What you need to know about the Covid-19 vaccine – Part 1

Although the vaccine against COVID-19 is not yet available to the majority of the population, we would like to answer some of the most frequently-asked questions according to current evidence and knowledge.

Is the vaccine safe?
As is the case with other medication, approval of all vaccines against COVID-19, its effectiveness, safety and quality have been guaranteed through clinical trials and a rigorous evaluation by the European Medicines Agency. Clinical trials of vaccines against COVID-19 were conducted in accordance with the standard procedures for testing any vaccine.

Tens of thousands of volunteers were vaccinated and compared with the identical number of volunteers that were not vaccinated to identify any adverse effects. The period of time during which the people that had received the vaccine were monitored after taking the second dose of the vaccine exceeded eight weeks. This is the period during which common adverse effects might appear after taking a vaccine. No adverse or severe effects were observed that might jeopardise the safety of the vaccines.

As with any medicine, trials cannot, however, exclude very rare adverse effects, which might only be detectable when a vaccine is given to millions of people.

So far, there is one vaccine approved by the European Commission: the Comirnaty vaccine (from BioNTech/Pfizer). The main clinical trial that supported the authorisation to place this vaccine on the market involved a total of about 44,000 people and demonstrated that the vaccine has a 95% effectiveness.

This trial demonstrated that Comirnaty was effective in preventing COVID-19 in people over 16 years of age. It also demonstrated about 95% effectiveness in people at risk for severe COVID-19 disease, including those with asthma, chronic lung disease, diabetes, high blood pressure or body mass index ≥ 30 kg/m2.

Yes. Being vaccinated against COVID-19 allows us to protect ourselves individually from the disease and its complications, as well as contributing to the protection of public health, through group immunity.

Although very effective, vaccines do not completely prevent the risk of infection. However, the few people who were vaccinated and have been infected have generally developed mild forms of COVID-19.

As with any other medication, the vaccine against COVID-19 can also have adverse reactions. Most of them are mild and short-term and not everyone will experience them.

All vaccines stimulate our defences, which can cause mild and short-lived side effects. Some individuals vaccinated against COVID-19 in the clinical trials reported having felt: pain with the injection; fatigue; headache; muscular aches; joint pain and fever.

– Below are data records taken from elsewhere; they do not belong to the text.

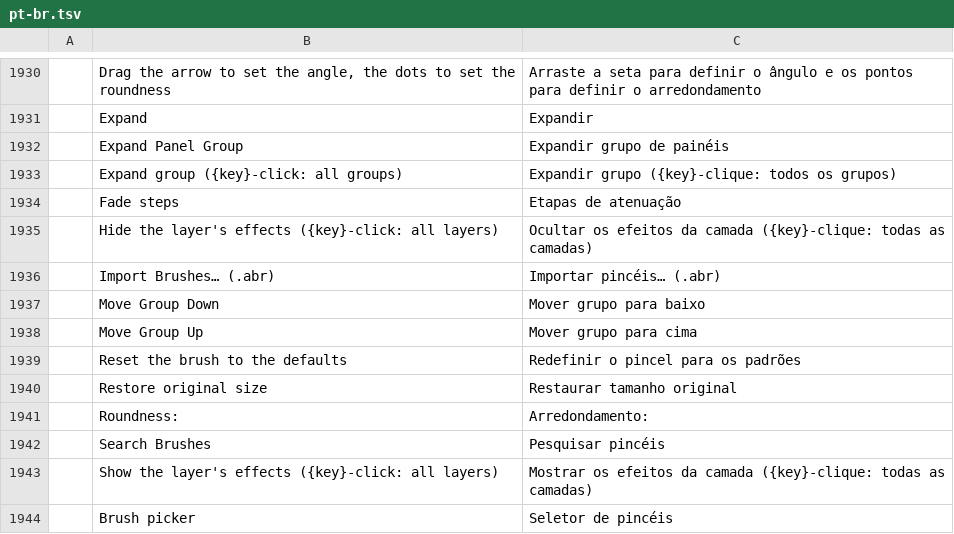
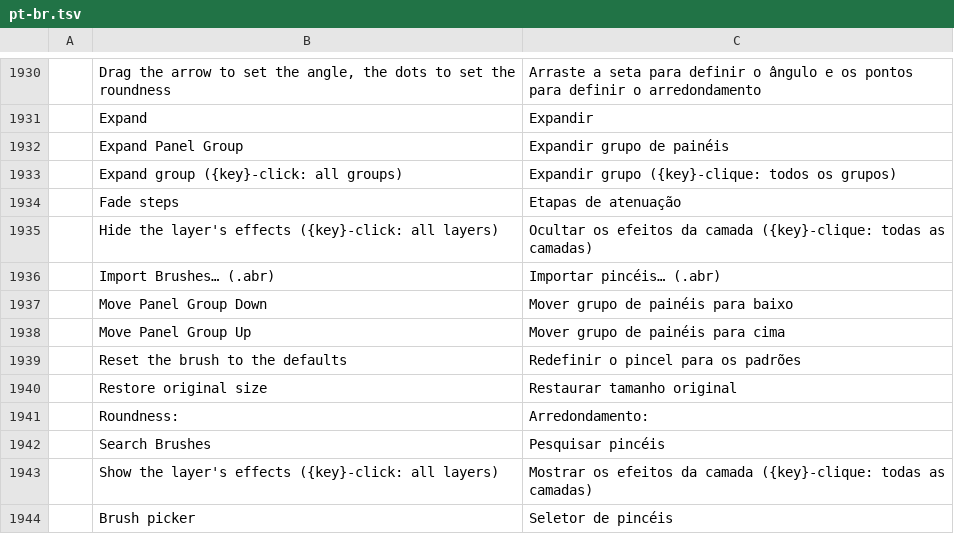
Before and after one commit to luniiya/photocraft, a TSV file: crates/ui-egui/src/i18n/pt-br.tsv, drawn as a sheet; only a part is shown, gaps mark what is left out; removed rows and columns are numbered as before the commit, all else as after; the diff names each change by its address in the sheet, - before the commit and + after, or states it on an @@ line.

```diff
--- a/crates/ui-egui/src/i18n/pt-br.tsv
+++ b/crates/ui-egui/src/i18n/pt-br.tsv
-row 1937:  | Move Group Down | Mover grupo para baixo
-row 1938:  | Move Group Up | Mover grupo para cima
+row 1937:  | Move Panel Group Down | Mover grupo de painéis para baixo
+row 1938:  | Move Panel Group Up | Mover grupo de painéis para cima
```
Also changed, not shown: crates/ui-egui/src/i18n/el.tsv, crates/ui-egui/src/i18n/es.tsv, 19 other files.
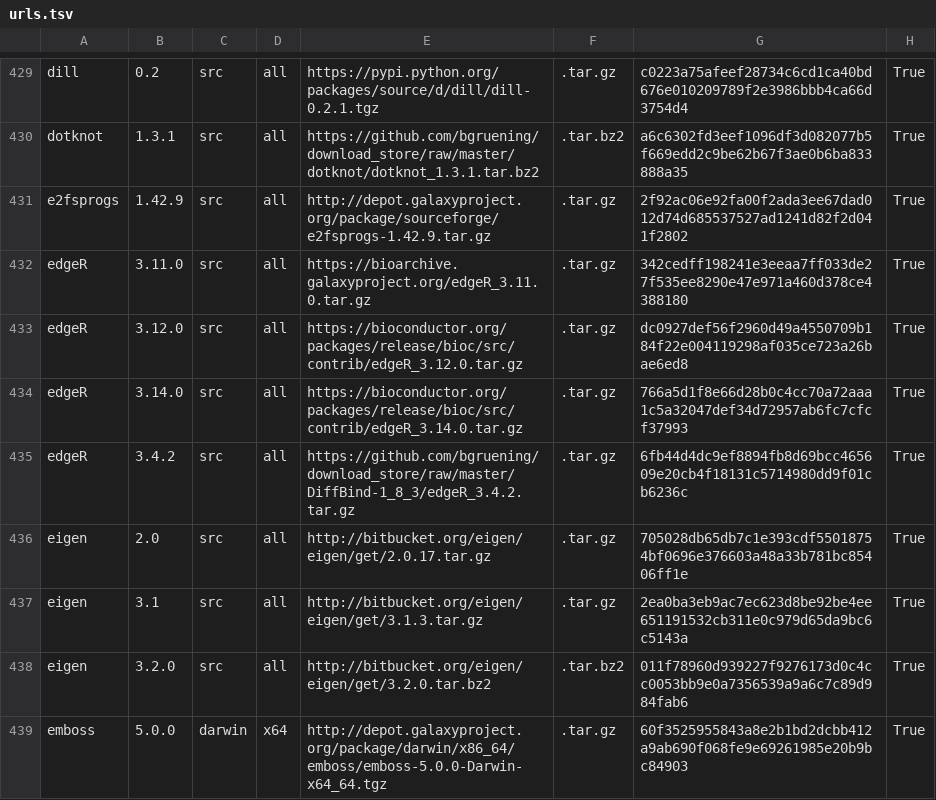
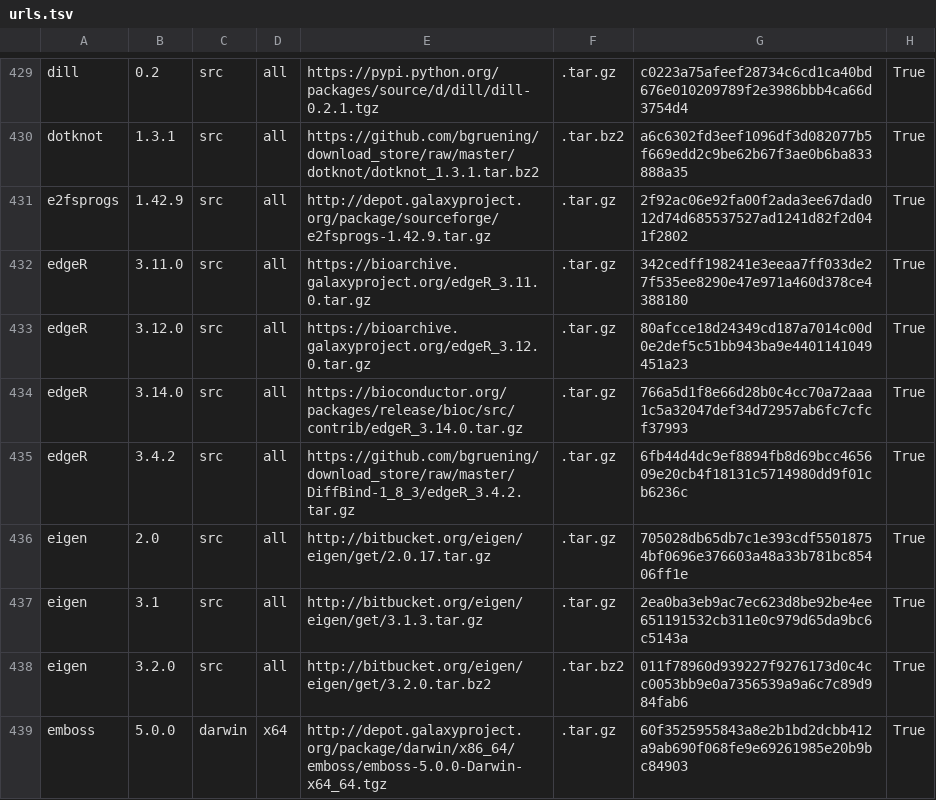
Before and after one commit to galaxyproject/cargo-port, a TSV file: urls.tsv, drawn as a sheet; only a part is shown, gaps mark what is left out.

Commit message:
BAD: Fix a couple of bioc packages

```diff
--- a/urls.tsv
+++ b/urls.tsv
@@ -432,3 +432,3 @@ e2fsprogs	1.42.9	src	all	http://depot.galaxyproject.org/package/sourceforge/e2fs
 edgeR	3.11.0	src	all	https://bioarchive.galaxyproject.org/edgeR_3.11.0.tar.gz	.tar.gz	342cedff198241e3eeaa7ff033de27f535ee8290e47e971a460d378ce4388180	True
-edgeR	3.12.0	src	all	https://bioconductor.org/packages/release/bioc/src/contrib/edgeR_3.12.0.tar.gz	.tar.gz	dc0927def56f2960d49a4550709b184f22e004119298af035ce723a26bae6ed8	True
+edgeR	3.12.0	src	all	https://bioarchive.galaxyproject.org/edgeR_3.12.0.tar.gz	.tar.gz	80afcce18d24349cd187a7014c00d0e2def5c51bb943ba9e4401141049451a23	True
 edgeR	3.14.0	src	all	https://bioconductor.org/packages/release/bioc/src/contrib/edgeR_3.14.0.tar.gz	.tar.gz	766a5d1f8e66d28b0c4cc70a72aaa1c5a32047def34d72957ab6fc7cfcf37993	True
```
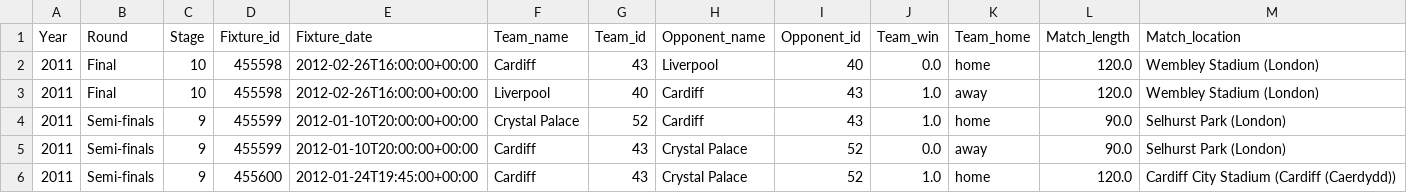
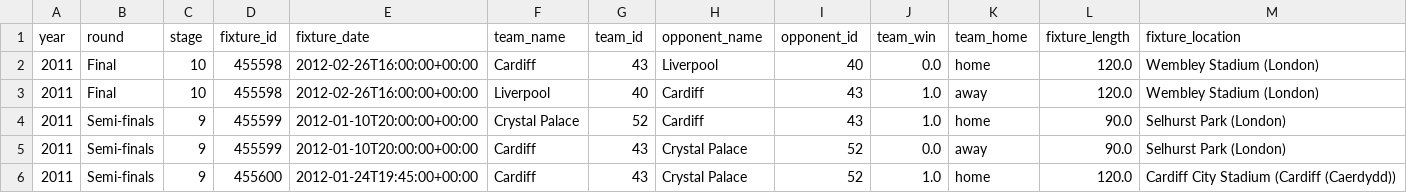
Before and after one commit to jellewillekes/sequential-causal-inference, a CSV file: data/process_data/England/League_Cup_fixtures.csv, drawn as a sheet; only a part is shown; removed rows and columns are numbered as before the commit, all else as after; the diff names each change by its address in the sheet, - before the commit and + after, or states it on an @@ line.

```diff
--- a/data/process_data/England/League_Cup_fixtures.csv
+++ b/data/process_data/England/League_Cup_fixtures.csv
-row 1: Year | Round | Stage | Fixture_id | Fixture_date | Team_name | Team_id | Opponent_name | Opponent_id | Team_win | Team_home | Match_length | Match_location
+row 1: year | round | stage | fixture_id | fixture_date | team_name | team_id | opponent_name | opponent_id | team_win | team_home | fixture_length | fixture_location
```
Also changed, not shown: data/process_data/England/league_standings.csv, data/process_data/Netherlands/KNVB_Beker_processed.csv, 7 other files.
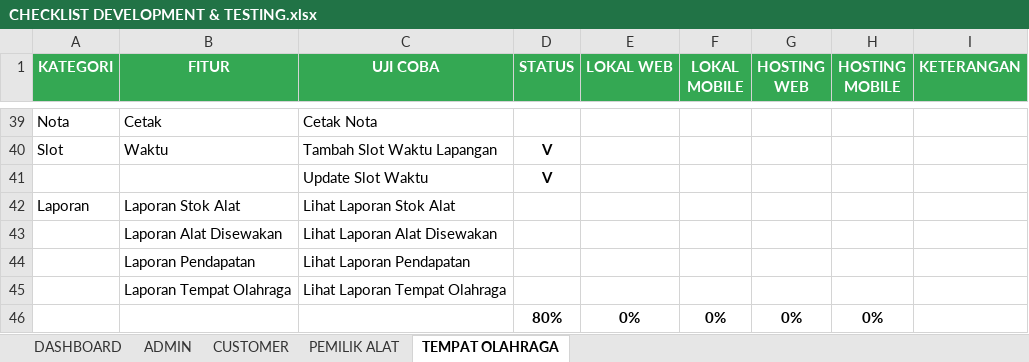
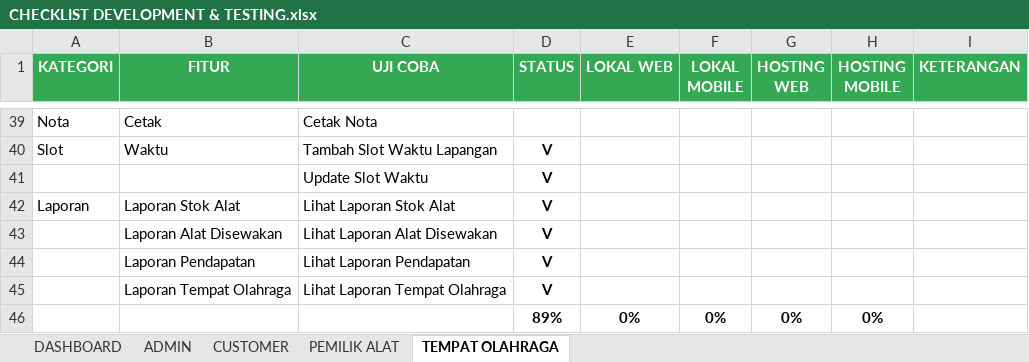
Before and after one commit to mariayerossi/TugasAkhir_Jiayoouu, an Excel workbook: CHECKLIST DEVELOPMENT & TESTING.xlsx, sheet TEMPAT OLAHRAGA, drawn as a sheet; only a part is shown, gaps mark what is left out; values as stored, in another font and other column widths than the file's, no borders; conditional formats and table styles not drawn; the diff names each change by its address in the sheet, - before the commit and + after, or states it on an @@ line.

```diff
--- a/CHECKLIST DEVELOPMENT & TESTING.xlsx (sheet TEMPAT OLAHRAGA)
+++ b/CHECKLIST DEVELOPMENT & TESTING.xlsx (sheet TEMPAT OLAHRAGA)
-D42:D45 (STATUS): (empty)
+D42:D45 (STATUS): V
-D46 (STATUS): 80%
+D46 (STATUS): 89%
```
Also changed, not shown: sheet DASHBOARD, 3 other files.
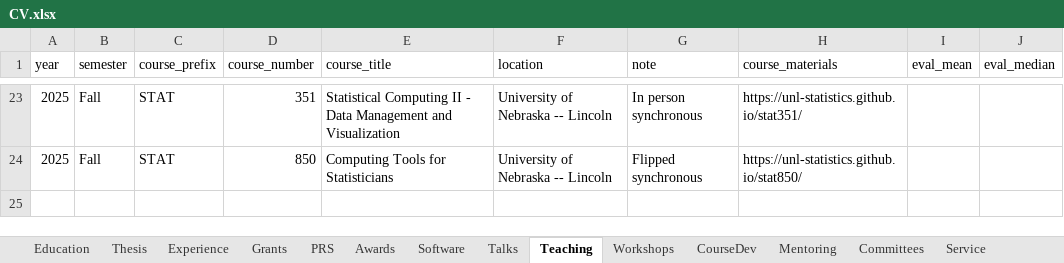
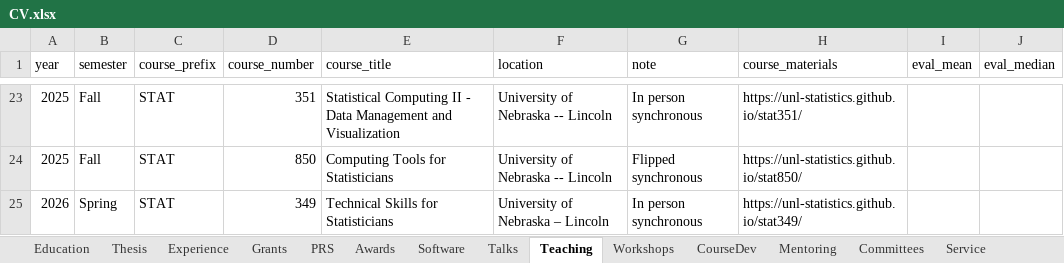
Before and after one commit to srvanderplas/cv-data, an Excel workbook: CV.xlsx, sheet Teaching, drawn as a sheet; only a part is shown, gaps mark what is left out; values as stored, in another font and other column widths than the file's, no borders; the diff names each change by its address in the sheet, - before the commit and + after, or states it on an @@ line.

Commit message:
Update

```diff
--- a/CV.xlsx (sheet Teaching)
+++ b/CV.xlsx (sheet Teaching)
+row 25: 2026 | Spring | STAT | 349 | Technical Skills for Statisticians | University of Nebraska – Lincoln | In person synchronous | https://unl-statistics.github.io/stat349/
```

These effects usually disappear after 24 to 48 hours. Although fever is not uncommon for 2-3 days, a high temperature is rare and may indicate that you in fact are infected with COVID-19 or another infection. Symptoms after vaccination usually last less than a week.

Article submitted by the HPA Saúde Group